- [EXERCISE DATA]
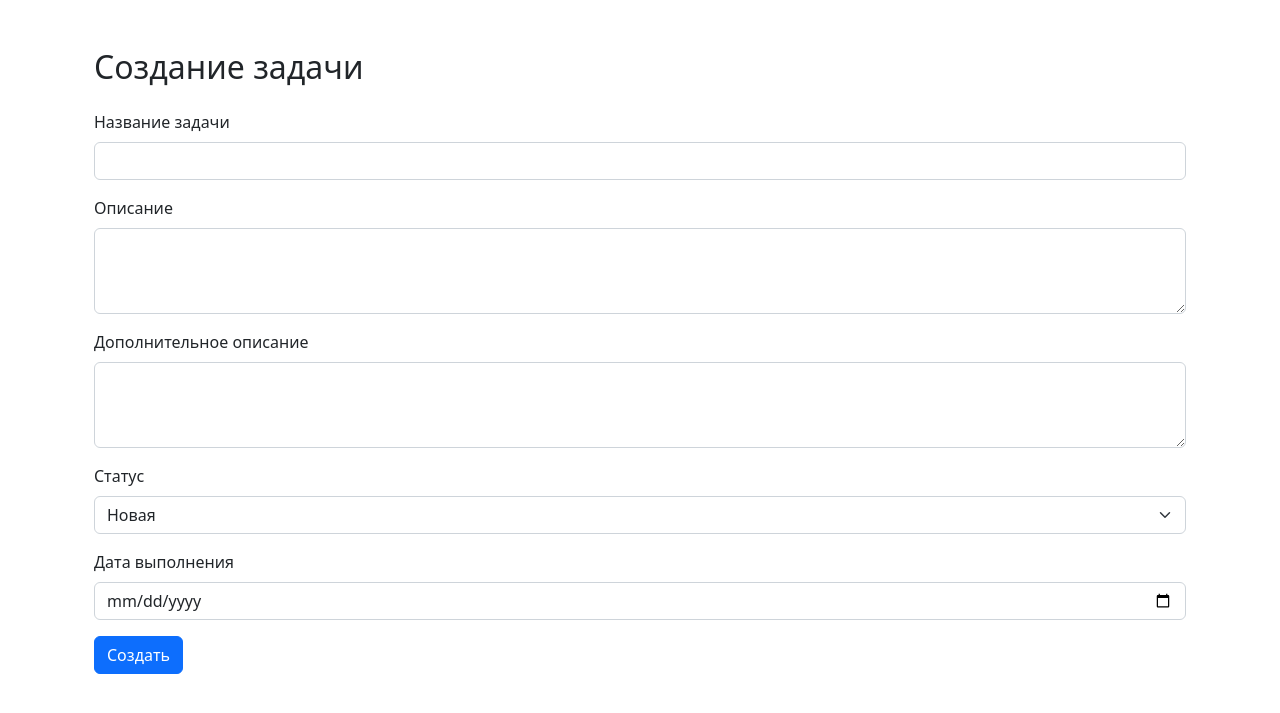
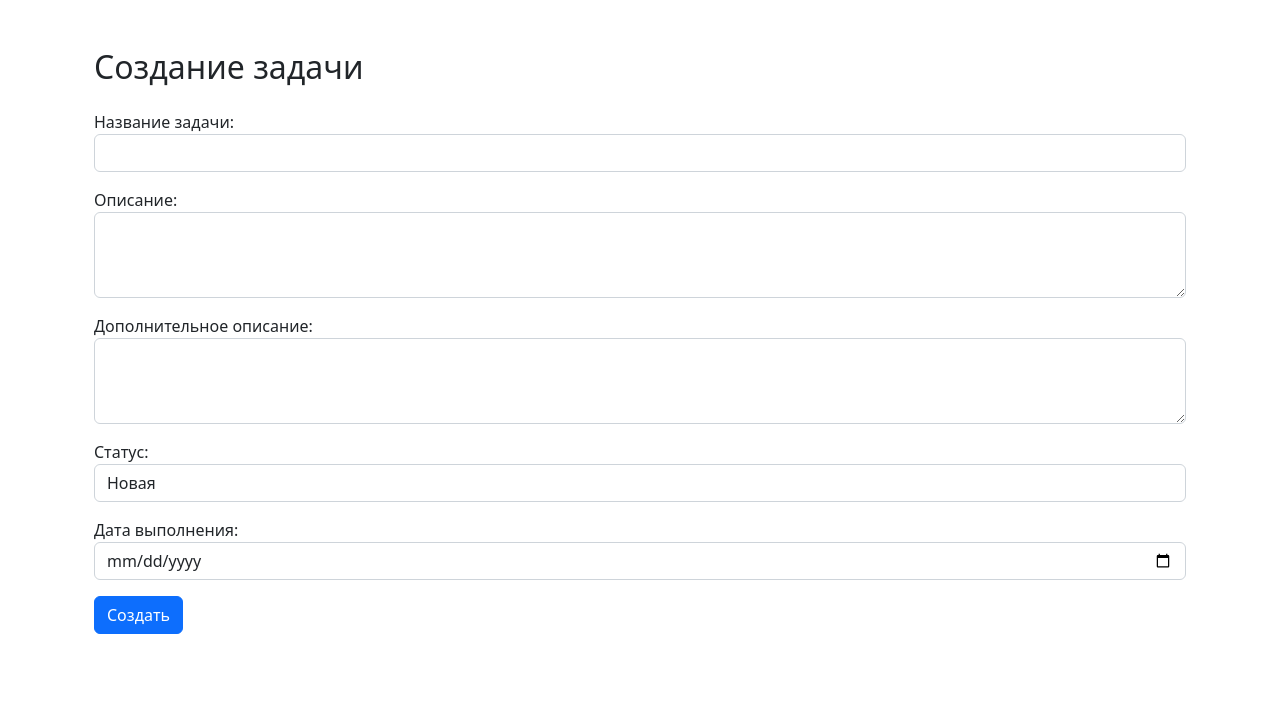
Before and after one commit to eraabc/review_project, a Django app: page /add-task/ in a window 1280 px wide. Shown: the part 56-769 px from the top of the page. Run offline with Django 5.2, Linux system fonts and the light colour scheme.

Commit message:
создал forms , изменил представления под forms и шаблоны

```diff
--- /dev/null
+++ b/todo_app/forms.py
@@ -0,0 +1,17 @@
+from django import  forms
+from todo_app.models import status_choices
+
+
+class TaskForm(forms.Form):
+    title = forms.CharField(max_length=100,
+                            label='Название задачи',
+                            required=True,
+                            widget=forms.TextInput(attrs={'class':'form-control'}))
+    description = forms.CharField(widget=forms.Textarea(attrs={'class':'form-control','rows':'3'}),
+                                  label='Описание',
+                                  required=True,)
+    extra_info = forms.CharField(label='Дополнительное описание',
+                                 widget=forms.Textarea(attrs={'class':'form-control','rows':'3'}),
+                                 required=False)
+    status = forms.ChoiceField(label='Статус',choices=status_choices,required=True,widget=forms.Select(attrs={'class':'form-control'}))
+    finish_date = forms.DateField(label='Дата выполнения',widget=forms.DateInput(attrs={'class':'form-control','type':'date'}),required=False)
--- a/todo_app/templates/partial/task_form.html
+++ b/todo_app/templates/partial/task_form.html
@@ -1,26 +1,4 @@
 {% csrf_token %}
-<div class="mb-3">
-    <label for="title" class="form-label">Название задачи</label>
-    <input value="{{ task.title }}" type="text" class="form-control" id="title" name="title" required>
-</div>
-<div class="mb-3">
-    <label for="description" class="form-label">Описание</label>
-    <textarea class="form-control" id="description" name="description" rows="3" required>{{ task.description }}</textarea>
-</div>
-<div class="mb-3">
-    <label for="description" class="form-label">Дополнительное описание</label>
-    <textarea class="form-control" id="description" name="extra_info" rows="3" required>{{ task.extra_info }}</textarea>
-</div>
-<div class="mb-3">
-    <label for="status" class="form-label">Статус</label>
-    <select class="form-select" id="status" name="status" required>
-        {% for status in status_choices %}
-            <option value="{{ status.0 }}">{{ status.1 }}</option>
-        {% endfor %}
-    </select>
-</div>
-<div class="mb-3">
-    <label for="finish_date" class="form-label">Дата выполнения</label>
-    <input value="{{ task.finish_date }}" type="date" class="form-control" id="finish_date" name="finish_date">
-</div>
+
+{{ form.as_p }}
 <button type="submit" class="btn btn-primary">{{ button_text }}</button>
--- a/todo_app/views.py
+++ b/todo_app/views.py
@@ -1,5 +1,7 @@
 from django.http import HttpResponseRedirect
 from django.shortcuts import render, get_object_or_404,redirect
+
+from .forms import TaskForm
 from .models import  Task,status_choices
 
 def task_list(request):
@@ -9,15 +11,20 @@ def task_list(request):
 
 def add_task(request):
     if request.method == 'POST':
-        title = request.POST.get('title')
-        description = request.POST.get('description')
-        extra_info = request.POST.get('extra_info')
-        status = request.POST.get('status')
-        finish_date = request.POST.get('finish_date')
-        task = Task.objects.create(title=title,description=description, extra_info=extra_info ,status=status,finish_date=finish_date)
-        return redirect('task_detail',pk = task.pk)
+        form = TaskForm(request.POST)
+        if form.is_valid():
+            title = form.cleaned_data.get('title')
+            description = form.cleaned_data.get('description')
+            extra_info = form.cleaned_data.get('extra_info')
+            status = form.cleaned_data.get('status')
+            finish_date = form.cleaned_data.get('finish_date')
+            task = Task.objects.create(title=title,description=description, extra_info=extra_info ,status=status,finish_date=finish_date)
+            return redirect('task_detail',pk = task.pk)
+        else:
+            return render(request,'add_task.html',{'form':form})
     else:
-        return render(request, 'add_task.html',{'status_choices':status_choices})
+        form = TaskForm()
+        return render(request, 'add_task.html',{'form':form})
 
 
 def task_detail(request,**kwargs):
@@ -36,12 +43,23 @@ def delete_task(request, task_id):
 def update_task(request,*args , pk , **kwargs):
     task = get_object_or_404(Task, pk=pk)
     if request.method == 'POST':
-        task.title = request.POST.get('title')
-        task.description = request.POST.get('description')
-        task.extra_info = request.POST.get('extra_info')
-        task.status = request.POST.get('status')
-        task.finish_date = request.POST.get('finish_date')
-        task.save()
-        return redirect('task_detail',pk = task.pk)
+        form = TaskForm(request.POST)
+        if form.is_valid():
+            task.title = form.cleaned_data.get('title')
+            task.description = form.cleaned_data.get('description')
+            task.extra_info = form.cleaned_data.get('extra_info')
+            task.status = form.cleaned_data.get('status')
+            task.finish_date = form.cleaned_data.get('finish_date')
+            task.save()
+            return redirect('task_detail',pk = task.pk)
+        else:
+            return  redirect('update_task',{'form':form})
     else:
-        return  render(request,'task_update.html',{'task':task,'status_choices':status_choices})
+        form = TaskForm(initial={
+            'title': task.title,
+            'description': task.description,
+            'extra_info': task.extra_info,
+            'status': task.status,
+            'finish_date': task.finish_date,
+        })
+        return  render(request,'task_update.html',{'form':form})
```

- [INSTRUCTIONS TO FOLLOW]
Report every line containing the word "TaskForm" from the listing above.

- [EXERCISE ANSWER]
+class TaskForm(forms.Form):
+from .forms import TaskForm
+        form = TaskForm(request.POST)
+        form = TaskForm()
+        form = TaskForm(request.POST)
+        form = TaskForm(initial={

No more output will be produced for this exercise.